Imagine walking up on stage in front of a packed house with an objective to make strangers laugh. For most people, this proposition sounds terrifying. For a comedian, it is just another Wednesday night.

Comedians are a rare breed of individual, often working odd jobs to make ends meet, spending every night in bars and clubs to tell jokes and seeing the world in a totally different way than what may be considered normal. This lifestyle and career choice might seem drastically different than the path you have chosen. But, believe it or not, comedians can teach you quite a bit about building a successful career.

Hopefully, you can benefit from these concepts without ever having to get on stage. Here are three lessons:

1. Become comfortable with failure.

Comedians are taught this lesson from the beginning, and they have an ability to fail, adapt and move forward. In comedy, failure is seen as a rite of passage, you earn your stripes by performing for less-than-excited crowds and overcoming performance obstacles. Everyone has a bad show, no matter who you are. By the time you see a polished hour-long special on Comedy Central or HBO, that comic has likely written three, five or 10 hours of material to develop a set that actually works. It's a difficult process and just like in other careers, enduring the failure makes success far more gratifying.

2. Not everything has to be a competition.

In business you are conditioned to be exceptionally competitive. In some cases, that mentality serves you well. For instance, if you are going up for a promotion or head-to-head with someone for a new job. However, we tend to turn everything into a competition and it doesn't have to be that way. Surprisingly, comedy is far more collaborative than it is competitive. Through comedy, there is room for all of us to succeed and there is room for everyone to be funny. This is an idea that business folks could benefit from. Be kind to one another and look for ways to build each other up. Ultimately it will have a positive impact for you down the line.

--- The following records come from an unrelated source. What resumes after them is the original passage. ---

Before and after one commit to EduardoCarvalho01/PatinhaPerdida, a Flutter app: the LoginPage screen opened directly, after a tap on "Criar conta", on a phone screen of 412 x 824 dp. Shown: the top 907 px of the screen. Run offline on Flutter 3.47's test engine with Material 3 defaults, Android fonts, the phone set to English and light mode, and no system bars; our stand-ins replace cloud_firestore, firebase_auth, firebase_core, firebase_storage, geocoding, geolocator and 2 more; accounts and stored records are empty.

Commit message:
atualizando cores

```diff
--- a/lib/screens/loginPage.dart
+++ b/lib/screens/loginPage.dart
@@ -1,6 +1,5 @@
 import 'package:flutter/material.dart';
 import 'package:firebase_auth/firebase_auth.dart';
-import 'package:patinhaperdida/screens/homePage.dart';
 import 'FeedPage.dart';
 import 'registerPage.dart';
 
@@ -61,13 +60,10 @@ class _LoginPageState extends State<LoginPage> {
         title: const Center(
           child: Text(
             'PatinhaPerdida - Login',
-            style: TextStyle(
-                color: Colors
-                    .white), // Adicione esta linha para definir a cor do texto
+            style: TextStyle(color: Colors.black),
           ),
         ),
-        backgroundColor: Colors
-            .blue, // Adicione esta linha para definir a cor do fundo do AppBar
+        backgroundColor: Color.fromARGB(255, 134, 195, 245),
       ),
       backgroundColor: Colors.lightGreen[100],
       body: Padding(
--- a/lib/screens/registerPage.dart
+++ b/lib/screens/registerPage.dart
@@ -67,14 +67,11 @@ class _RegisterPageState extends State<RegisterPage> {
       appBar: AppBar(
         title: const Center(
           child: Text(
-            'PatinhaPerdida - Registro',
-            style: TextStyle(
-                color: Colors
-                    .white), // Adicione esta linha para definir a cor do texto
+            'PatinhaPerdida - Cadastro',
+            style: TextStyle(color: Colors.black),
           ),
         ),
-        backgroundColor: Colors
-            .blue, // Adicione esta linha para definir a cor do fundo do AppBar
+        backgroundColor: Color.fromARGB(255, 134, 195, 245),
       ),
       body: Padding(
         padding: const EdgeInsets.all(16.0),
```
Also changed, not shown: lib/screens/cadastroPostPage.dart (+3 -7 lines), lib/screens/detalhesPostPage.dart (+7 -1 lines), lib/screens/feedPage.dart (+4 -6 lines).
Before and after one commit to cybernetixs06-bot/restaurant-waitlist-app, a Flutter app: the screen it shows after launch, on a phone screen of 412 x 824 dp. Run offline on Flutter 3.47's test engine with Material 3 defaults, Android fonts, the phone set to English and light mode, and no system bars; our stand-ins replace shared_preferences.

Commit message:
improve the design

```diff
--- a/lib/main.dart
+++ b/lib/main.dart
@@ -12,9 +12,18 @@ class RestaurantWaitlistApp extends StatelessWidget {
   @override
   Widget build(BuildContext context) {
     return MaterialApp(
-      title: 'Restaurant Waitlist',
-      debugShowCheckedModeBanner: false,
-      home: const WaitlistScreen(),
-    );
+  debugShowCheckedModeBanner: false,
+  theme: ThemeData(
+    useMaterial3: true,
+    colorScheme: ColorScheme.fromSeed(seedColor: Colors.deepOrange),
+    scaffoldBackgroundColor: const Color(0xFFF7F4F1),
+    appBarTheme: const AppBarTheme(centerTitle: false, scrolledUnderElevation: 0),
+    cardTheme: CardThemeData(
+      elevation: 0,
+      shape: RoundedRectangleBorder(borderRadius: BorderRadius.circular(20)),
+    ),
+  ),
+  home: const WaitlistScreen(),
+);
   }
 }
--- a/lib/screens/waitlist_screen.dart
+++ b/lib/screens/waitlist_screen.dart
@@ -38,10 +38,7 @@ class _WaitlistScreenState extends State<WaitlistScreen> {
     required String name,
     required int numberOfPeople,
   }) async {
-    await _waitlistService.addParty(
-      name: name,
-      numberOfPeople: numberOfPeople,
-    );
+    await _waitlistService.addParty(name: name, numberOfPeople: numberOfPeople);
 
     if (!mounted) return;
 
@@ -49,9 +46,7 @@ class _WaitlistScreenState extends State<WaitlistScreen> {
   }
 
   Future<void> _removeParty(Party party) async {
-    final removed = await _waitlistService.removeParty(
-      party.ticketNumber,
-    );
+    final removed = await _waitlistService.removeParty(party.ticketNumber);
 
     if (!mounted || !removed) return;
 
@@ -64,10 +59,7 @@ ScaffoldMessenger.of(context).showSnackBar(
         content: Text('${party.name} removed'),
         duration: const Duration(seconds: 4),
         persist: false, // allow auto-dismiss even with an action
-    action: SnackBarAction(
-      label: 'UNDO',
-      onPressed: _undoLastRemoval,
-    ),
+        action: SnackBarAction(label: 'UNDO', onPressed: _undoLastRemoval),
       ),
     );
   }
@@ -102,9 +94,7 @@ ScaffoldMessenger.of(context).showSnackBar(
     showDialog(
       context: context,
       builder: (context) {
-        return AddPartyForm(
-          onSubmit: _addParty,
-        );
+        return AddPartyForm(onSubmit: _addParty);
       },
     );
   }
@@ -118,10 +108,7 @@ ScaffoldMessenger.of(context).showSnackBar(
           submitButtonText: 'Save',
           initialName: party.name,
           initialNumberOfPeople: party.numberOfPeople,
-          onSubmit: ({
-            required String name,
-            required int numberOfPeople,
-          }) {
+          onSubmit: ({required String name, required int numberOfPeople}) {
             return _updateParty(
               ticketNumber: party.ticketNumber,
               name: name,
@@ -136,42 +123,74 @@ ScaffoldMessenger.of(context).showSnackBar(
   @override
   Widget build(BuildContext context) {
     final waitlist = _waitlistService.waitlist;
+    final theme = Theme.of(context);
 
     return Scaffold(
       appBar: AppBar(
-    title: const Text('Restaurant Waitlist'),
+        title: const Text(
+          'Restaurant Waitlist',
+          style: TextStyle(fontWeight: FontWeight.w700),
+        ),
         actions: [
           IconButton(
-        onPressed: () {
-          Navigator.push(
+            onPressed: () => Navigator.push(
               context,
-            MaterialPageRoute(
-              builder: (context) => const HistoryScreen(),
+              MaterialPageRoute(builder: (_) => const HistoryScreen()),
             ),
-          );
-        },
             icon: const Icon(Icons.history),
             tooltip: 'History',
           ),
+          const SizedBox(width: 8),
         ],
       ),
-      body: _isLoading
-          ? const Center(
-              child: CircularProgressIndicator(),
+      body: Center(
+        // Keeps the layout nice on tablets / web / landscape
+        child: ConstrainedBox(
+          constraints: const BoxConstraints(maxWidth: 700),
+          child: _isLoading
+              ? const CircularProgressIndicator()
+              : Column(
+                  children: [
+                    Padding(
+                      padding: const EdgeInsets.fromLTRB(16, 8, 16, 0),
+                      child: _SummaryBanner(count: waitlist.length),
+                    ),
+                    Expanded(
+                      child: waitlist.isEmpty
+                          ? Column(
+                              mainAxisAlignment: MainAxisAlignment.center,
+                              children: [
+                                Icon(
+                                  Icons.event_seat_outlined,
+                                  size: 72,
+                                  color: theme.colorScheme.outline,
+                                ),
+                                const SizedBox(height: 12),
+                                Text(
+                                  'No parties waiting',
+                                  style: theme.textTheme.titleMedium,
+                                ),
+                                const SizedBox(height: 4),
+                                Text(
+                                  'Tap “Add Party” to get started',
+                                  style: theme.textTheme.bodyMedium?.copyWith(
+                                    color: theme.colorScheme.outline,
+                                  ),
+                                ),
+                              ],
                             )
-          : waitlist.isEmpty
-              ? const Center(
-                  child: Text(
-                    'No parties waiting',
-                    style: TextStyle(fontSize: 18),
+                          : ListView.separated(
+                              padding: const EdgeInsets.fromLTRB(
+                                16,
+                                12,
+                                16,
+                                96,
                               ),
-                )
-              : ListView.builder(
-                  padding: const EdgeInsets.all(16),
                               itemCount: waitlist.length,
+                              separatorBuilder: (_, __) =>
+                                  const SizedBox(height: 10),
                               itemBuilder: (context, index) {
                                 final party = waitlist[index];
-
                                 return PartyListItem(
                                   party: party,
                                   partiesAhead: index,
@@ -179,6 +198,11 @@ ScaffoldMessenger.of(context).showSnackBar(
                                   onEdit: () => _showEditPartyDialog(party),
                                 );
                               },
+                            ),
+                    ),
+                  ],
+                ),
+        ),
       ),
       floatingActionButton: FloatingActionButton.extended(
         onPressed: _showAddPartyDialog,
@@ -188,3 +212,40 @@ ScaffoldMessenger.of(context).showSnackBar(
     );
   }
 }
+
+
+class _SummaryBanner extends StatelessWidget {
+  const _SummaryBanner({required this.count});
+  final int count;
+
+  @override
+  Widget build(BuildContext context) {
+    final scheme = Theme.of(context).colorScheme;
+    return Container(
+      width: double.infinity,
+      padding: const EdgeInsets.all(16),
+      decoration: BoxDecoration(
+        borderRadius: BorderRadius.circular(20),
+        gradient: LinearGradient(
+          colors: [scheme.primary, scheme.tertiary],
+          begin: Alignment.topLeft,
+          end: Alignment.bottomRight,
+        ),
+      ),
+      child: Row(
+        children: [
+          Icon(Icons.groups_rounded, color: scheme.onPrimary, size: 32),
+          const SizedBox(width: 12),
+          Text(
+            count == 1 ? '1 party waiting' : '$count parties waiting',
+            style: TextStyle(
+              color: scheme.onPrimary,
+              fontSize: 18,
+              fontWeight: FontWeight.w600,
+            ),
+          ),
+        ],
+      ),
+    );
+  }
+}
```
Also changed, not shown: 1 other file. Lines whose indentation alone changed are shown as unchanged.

3. Know your audience.

In comedy, this one might seem obvious. As a comedian, you have to know your audience and what influences them. In other words, ask yourself, how you can connect with them and get your message to resonate? In business, this idea isn't spoken about nearly as much, but it is just as important. Especially because an audience doesn't have to mean a 200-seat comedy club, your audience could be your colleagues, your customers or your boss. We spend a lot of time talking about our message from our perspective, without thinking about the implications for those around us. For example, if you want a promotion, you may walk into your superior's office and make a case for why you think you deserve it. Instead, try approaching the conversation by laying out reasons why your promotion will help your boss and the organization. Simply considering how your message is going to be received will make it much more effective, no matter your audience.